━━━━━ Available data

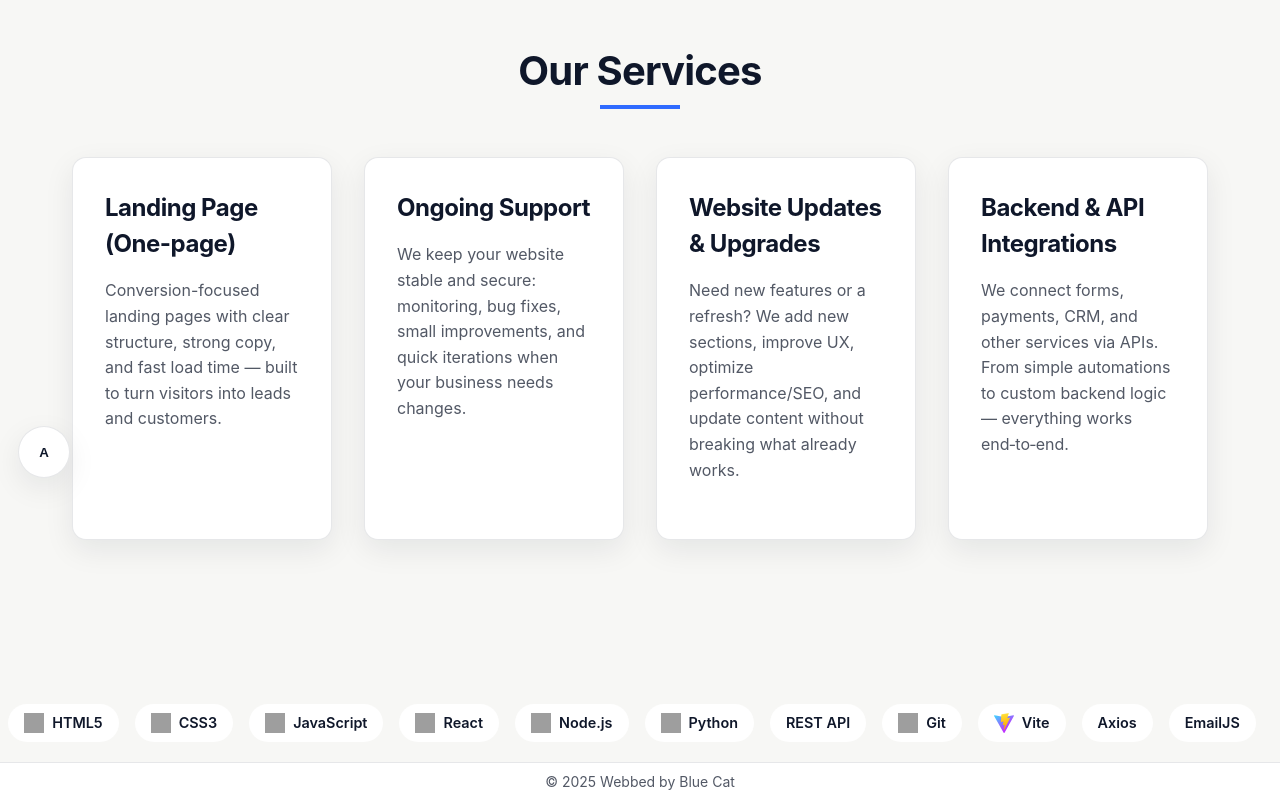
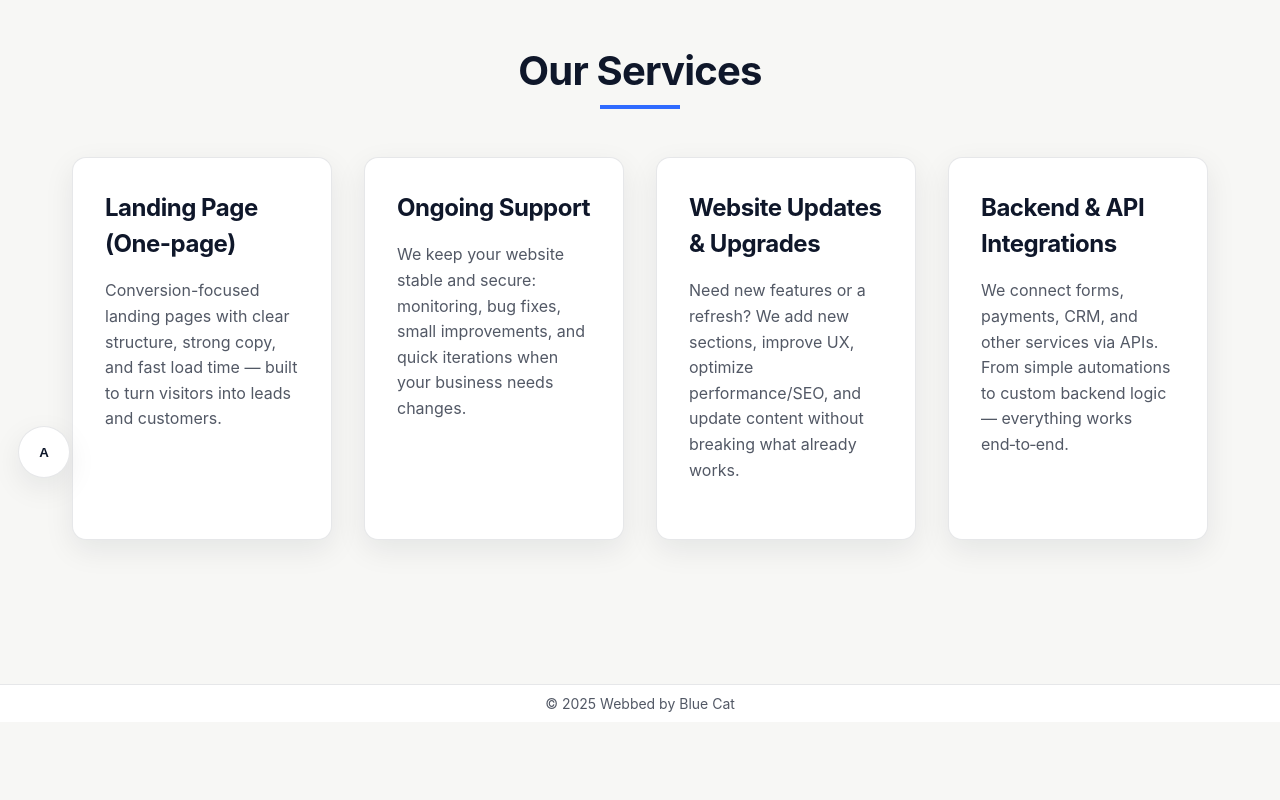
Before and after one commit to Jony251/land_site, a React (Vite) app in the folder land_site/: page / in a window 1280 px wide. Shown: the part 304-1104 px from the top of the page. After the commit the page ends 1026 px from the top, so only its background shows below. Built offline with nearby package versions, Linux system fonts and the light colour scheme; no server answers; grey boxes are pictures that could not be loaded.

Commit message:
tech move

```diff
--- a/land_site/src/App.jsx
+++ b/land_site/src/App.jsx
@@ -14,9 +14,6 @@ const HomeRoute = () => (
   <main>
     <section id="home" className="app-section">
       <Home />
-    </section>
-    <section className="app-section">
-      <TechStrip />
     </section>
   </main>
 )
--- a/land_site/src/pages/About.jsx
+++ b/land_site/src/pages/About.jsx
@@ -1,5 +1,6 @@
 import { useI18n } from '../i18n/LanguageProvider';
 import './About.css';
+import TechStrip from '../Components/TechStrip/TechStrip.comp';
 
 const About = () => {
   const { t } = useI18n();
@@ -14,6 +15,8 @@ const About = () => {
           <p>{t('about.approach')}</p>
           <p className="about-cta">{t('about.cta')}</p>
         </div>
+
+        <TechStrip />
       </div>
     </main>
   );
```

━━━━━━━━━━

§ Task requirements
Repeat the listing verbatim, pictures excluded.

§ Exercise solution
Before and after one commit to Jony251/land_site, a React (Vite) app in the folder land_site/: page / in a window 1280 px wide. Shown: the part 304-1104 px from the top of the page. After the commit the page ends 1026 px from the top, so only its background shows below. Built offline with nearby package versions, Linux system fonts and the light colour scheme; no server answers; grey boxes are pictures that could not be loaded.

Commit message:
tech move

```diff
--- a/land_site/src/App.jsx
+++ b/land_site/src/App.jsx
@@ -14,9 +14,6 @@ const HomeRoute = () => (
   <main>
     <section id="home" className="app-section">
       <Home />
-    </section>
-    <section className="app-section">
-      <TechStrip />
     </section>
   </main>
 )
--- a/land_site/src/pages/About.jsx
+++ b/land_site/src/pages/About.jsx
@@ -1,5 +1,6 @@
 import { useI18n } from '../i18n/LanguageProvider';
 import './About.css';
+import TechStrip from '../Components/TechStrip/TechStrip.comp';
 
 const About = () => {
   const { t } = useI18n();
@@ -14,6 +15,8 @@ const About = () => {
           <p>{t('about.approach')}</p>
           <p className="about-cta">{t('about.cta')}</p>
         </div>
+
+        <TechStrip />
       </div>
     </main>
   );
```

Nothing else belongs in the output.